The card to correspond with the one in the imitation cigarette is on the top of the pack. Going to one of the audience the performer makes the pass and forces the card. When the one who draws the card has looked at it and made a mental note of it, he is requested to tear the card in two, then in quarters, and again and again until it is in small pieces. In the meantime the performer takes the envelopes out of his vest pocket, and palming the prepared one offers the empty one to the person who holds the pieces of the card, with the request that he puts the pieces into it.
When it is returned to the performer, he turns to the audience and says: "I must ask the indulgence of the audience, but I have a craving for a cigarette. Will some gentleman oblige me with one?" As the attention of the audience is at that moment taken off the performer's hands, he takes advantage of it to exchange the envelopes.

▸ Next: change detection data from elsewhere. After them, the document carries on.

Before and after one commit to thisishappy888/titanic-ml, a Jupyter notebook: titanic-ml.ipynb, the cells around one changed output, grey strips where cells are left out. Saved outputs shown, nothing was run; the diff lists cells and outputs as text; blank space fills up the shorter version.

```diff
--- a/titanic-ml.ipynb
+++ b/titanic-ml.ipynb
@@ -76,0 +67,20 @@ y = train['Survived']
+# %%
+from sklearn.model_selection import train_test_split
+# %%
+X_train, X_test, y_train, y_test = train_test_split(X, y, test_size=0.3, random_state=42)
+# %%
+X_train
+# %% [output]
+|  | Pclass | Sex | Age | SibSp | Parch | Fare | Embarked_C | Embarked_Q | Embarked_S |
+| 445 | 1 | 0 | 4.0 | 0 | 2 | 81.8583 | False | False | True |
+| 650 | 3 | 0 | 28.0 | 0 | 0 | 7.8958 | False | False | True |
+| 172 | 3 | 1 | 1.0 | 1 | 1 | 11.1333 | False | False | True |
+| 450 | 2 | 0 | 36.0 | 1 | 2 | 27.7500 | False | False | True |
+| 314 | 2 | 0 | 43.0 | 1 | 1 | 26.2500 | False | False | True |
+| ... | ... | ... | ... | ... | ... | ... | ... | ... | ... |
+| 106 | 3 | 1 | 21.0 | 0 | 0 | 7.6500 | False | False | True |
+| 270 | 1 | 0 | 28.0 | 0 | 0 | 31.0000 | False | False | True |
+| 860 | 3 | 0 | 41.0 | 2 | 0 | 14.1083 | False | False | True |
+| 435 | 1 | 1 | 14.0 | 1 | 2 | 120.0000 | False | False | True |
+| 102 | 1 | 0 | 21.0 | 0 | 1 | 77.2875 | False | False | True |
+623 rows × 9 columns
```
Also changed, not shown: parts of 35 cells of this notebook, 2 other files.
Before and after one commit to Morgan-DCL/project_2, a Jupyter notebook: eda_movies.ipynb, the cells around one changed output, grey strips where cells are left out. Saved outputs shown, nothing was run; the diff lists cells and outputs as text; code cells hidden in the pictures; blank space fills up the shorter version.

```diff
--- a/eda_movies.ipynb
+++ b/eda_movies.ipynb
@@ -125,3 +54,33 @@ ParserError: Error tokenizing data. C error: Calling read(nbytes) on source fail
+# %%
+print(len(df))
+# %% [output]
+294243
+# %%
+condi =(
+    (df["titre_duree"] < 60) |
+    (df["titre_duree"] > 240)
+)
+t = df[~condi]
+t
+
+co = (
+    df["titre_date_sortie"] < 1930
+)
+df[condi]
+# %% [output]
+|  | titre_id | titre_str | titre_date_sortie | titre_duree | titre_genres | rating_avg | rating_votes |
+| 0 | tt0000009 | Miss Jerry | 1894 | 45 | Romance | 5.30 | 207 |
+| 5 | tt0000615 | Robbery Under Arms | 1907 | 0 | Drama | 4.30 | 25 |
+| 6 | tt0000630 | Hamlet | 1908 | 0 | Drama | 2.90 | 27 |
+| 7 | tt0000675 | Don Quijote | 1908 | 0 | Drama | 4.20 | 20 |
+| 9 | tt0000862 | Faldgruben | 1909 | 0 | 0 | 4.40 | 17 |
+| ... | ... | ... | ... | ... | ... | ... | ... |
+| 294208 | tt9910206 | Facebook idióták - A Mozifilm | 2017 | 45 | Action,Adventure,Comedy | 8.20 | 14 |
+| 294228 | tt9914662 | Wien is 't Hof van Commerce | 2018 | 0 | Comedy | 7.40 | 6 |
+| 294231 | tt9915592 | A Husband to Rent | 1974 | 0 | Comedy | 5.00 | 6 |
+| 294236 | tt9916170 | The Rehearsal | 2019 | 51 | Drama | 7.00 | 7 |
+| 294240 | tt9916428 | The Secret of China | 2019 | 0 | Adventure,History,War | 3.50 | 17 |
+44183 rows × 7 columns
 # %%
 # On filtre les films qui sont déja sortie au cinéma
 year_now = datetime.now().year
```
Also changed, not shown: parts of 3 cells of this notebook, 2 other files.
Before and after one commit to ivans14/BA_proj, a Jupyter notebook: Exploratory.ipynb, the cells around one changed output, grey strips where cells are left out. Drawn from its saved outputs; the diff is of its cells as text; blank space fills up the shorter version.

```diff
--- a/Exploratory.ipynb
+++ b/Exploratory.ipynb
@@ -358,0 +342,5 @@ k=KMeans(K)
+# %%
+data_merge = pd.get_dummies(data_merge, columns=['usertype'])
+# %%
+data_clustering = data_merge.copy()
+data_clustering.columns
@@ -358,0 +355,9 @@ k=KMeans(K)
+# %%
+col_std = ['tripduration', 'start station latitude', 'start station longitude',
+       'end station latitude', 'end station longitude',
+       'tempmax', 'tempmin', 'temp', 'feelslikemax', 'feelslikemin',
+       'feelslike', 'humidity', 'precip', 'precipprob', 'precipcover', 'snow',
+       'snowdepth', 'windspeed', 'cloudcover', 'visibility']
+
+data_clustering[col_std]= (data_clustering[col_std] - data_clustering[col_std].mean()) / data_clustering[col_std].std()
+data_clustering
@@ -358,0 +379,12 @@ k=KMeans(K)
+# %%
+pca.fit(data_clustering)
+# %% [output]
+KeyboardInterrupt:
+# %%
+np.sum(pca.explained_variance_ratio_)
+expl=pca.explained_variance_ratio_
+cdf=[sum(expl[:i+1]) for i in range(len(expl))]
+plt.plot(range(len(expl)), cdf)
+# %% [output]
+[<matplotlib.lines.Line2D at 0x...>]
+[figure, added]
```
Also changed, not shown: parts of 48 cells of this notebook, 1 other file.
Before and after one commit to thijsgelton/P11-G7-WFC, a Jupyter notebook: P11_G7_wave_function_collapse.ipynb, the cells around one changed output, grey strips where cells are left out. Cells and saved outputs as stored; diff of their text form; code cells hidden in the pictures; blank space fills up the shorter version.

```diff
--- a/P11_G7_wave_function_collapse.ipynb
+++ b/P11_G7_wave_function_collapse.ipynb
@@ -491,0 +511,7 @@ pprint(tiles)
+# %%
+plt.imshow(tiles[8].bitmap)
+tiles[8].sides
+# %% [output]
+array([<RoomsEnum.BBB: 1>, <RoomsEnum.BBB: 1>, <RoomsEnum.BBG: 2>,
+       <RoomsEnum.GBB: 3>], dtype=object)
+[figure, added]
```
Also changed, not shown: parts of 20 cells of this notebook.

Addressing himself to the one who drew the card, he says, "Will you be good enough, Sir, to keep one piece of the card, so as to identify it later on?" While saying this he opens the envelope, takes out the piece of card, and then sealing the envelope hands both to the gentleman. Noticing that some one is offering him a cigarette, the performer remarks: "I have some of my own cigarettes, but prefer one of yours." While saying this he takes from his left-hand pocket the package of cigarettes, shows it, and puts it back. In doing this he gets rid of the envelope containing the pieces of the card and palms the prepared cigarette. Accepting the proffered cigarette with his right hand he pretends to put it in his left, but palms it and puts the prepared cigarette in his mouth, saying: "With my apologies to the audience I will take just a whiff of this." Taking the box of matches from his right-hand pocket he gets rid of the cigarette that is palmed. He strikes a match and attempts to get a light, but fails. Taking the cigarette from his mouth to see why it does not draw, he picks at it for a moment. Then opening it he discovers the card, and taking it out presents it to the gentleman who drew it. "Is that your card, Sir? It is? Thank you. Perfectly restored?—No? Ah, the piece is missing. You have it, Sir." The piece is produced and fits perfectly, proving conclusively that it is the identical card that was destroyed. "But where are the pieces that we put in the envelope?" asks the performer. The envelope is opened only to find that the pieces are gone and in their place is the tobacco of the cigarette.